Thursday, March 11, 2010

Bellamy Letter #1

123 Brock Avenue
March 4th, 1903

My Dear Gertie

I expect you will be very much surprised to receive a letter from me from Toronto but we are living here now and have been for the past five years.

Well to explain matters, I went into your Grandpa's the other day and they had just received your letter.

I cannot tell you how very, very pleased your Grandpa and Grandma were to hear from you, in fact we all are, more than I can tell you dear.

I am writing you now, and Grandma will write in a few days, she is sick just now with influenza, but sends here fondest love and I am to tell you that you may expect a letter from her as soon as she is better, which will I hope be very soon. Grandpa would write, but he is getting old now, and writing is a trouble to him, but he was delighted to hear from you and he does so long to see both you and Dorothy and wishes you were both here.

We are all getting on nicely here, and now we are getting used to the climate, like it very much. Edie and Jack are in very good positions here, and doing well. Harry is at home now, an invalid, he had a very serious illness a year and a half ago and he is not yet able to work. Gladys is getting a big girl and goes to school.
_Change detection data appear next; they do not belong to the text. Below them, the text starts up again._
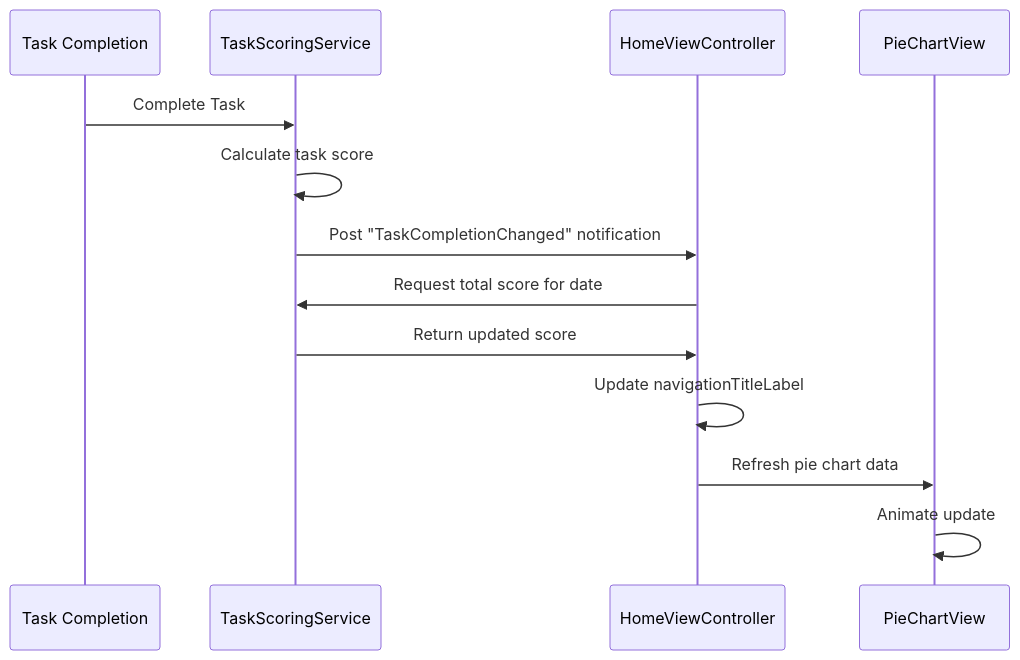
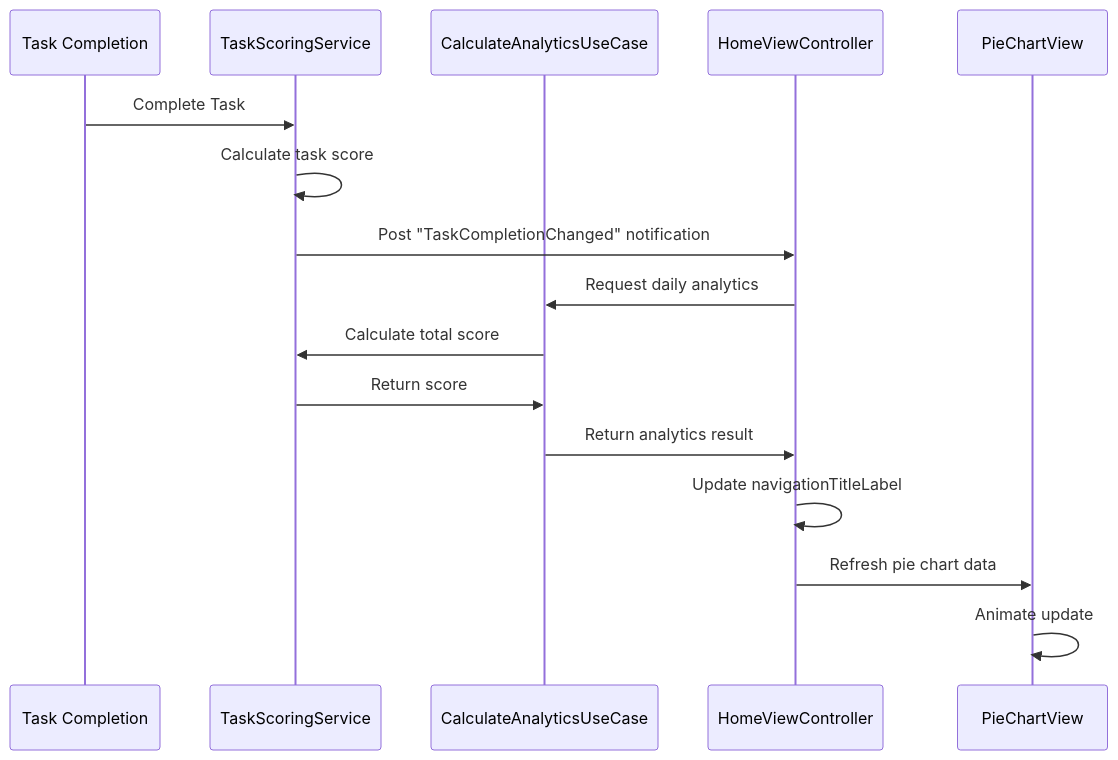
The third of 4 diagrams in .qoder/repowiki/en/content/Analytics and Daily Scoring/Analytics and Daily Scoring.md (Saransh-Sharma/Tasker), drawn with Mermaid before and after one commit. The commit also changed other lines of this file and 115 other files, not shown here.

````diff
--- a/.qoder/repowiki/en/content/Analytics and Daily Scoring/Analytics and Daily Scoring.md
+++ b/.qoder/repowiki/en/content/Analytics and Daily Scoring/Analytics and Daily Scoring.md
@@ -92,15 +115,18 @@
 ```mermaid
 sequenceDiagram
 participant Task as Task Completion
 participant Service as TaskScoringService
+participant UseCase as CalculateAnalyticsUseCase
 participant Controller as HomeViewController
 participant Chart as PieChartView
 Task->>Service : Complete Task
 Service->>Service : Calculate task score
 Service->>Controller : Post "TaskCompletionChanged" notification
-Controller->>Service : Request total score for date
-Service->>Controller : Return updated score
+Controller->>UseCase : Request daily analytics
+UseCase->>Service : Calculate total score
+Service->>UseCase : Return score
+UseCase->>Controller : Return analytics result
 Controller->>Controller : Update navigationTitleLabel
 Controller->>Chart : Refresh pie chart data
 Chart->>Chart : Animate update
 ```
````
They all like Toronto very much, it is a lovely city and they have very good times, plenty of skating on the rinks, with the bands playing all the time, in the winter and boating, pic-nics, and Garden parties in the summer. I can tell you they manage to have a very good time, I only wish you were here to join them.

You do not say what business it is you have learnt, but I expect millinery, and what is Dorothy apprentice at, you must write and tell me dear. I wish you were here for I am sure you could do well both of you. We have some immense stores here, such as you can scarcely imagine without you saw them.

You say your papa is married again, Who is the lady? Is it Mrs. Oliver? I seem to think it is.

Your Grandpa got the paper with the bills enclosed, you papa seems to be getting a good business, please remember us kindly to him.

Edie says I am to tell you she will write to you. When she heard you had written she said "How I wish they were here Mother, couldn't we give them a lovely time."

I wish you would send us your photos, tell Dorothy to write too, and you shall have letters from all. Jack says "tell them to come, I will take them for a row in my canoe."

I wish you were not so far away, your uncles are all longing to see you, don't be long before you write again dear, Grandpa, Grandma, uncles, aunts, and cousins all join with me in fondest love to you both hoping soon to hear again from you. I remain

Your ever loving Aunt
E Bellamy

1 comment:

  1. Gertie and Dorothy's mother died about 1889 when Gertie was four and Dorothy was two years old. Their father married Mrs. Oliver (nee Julia Alice Ward) in 1899. The children were listed as "boarders" living with a Plaskett family in the 1891 and 1901 census returns.

    More research required here! Who are the Plasketts?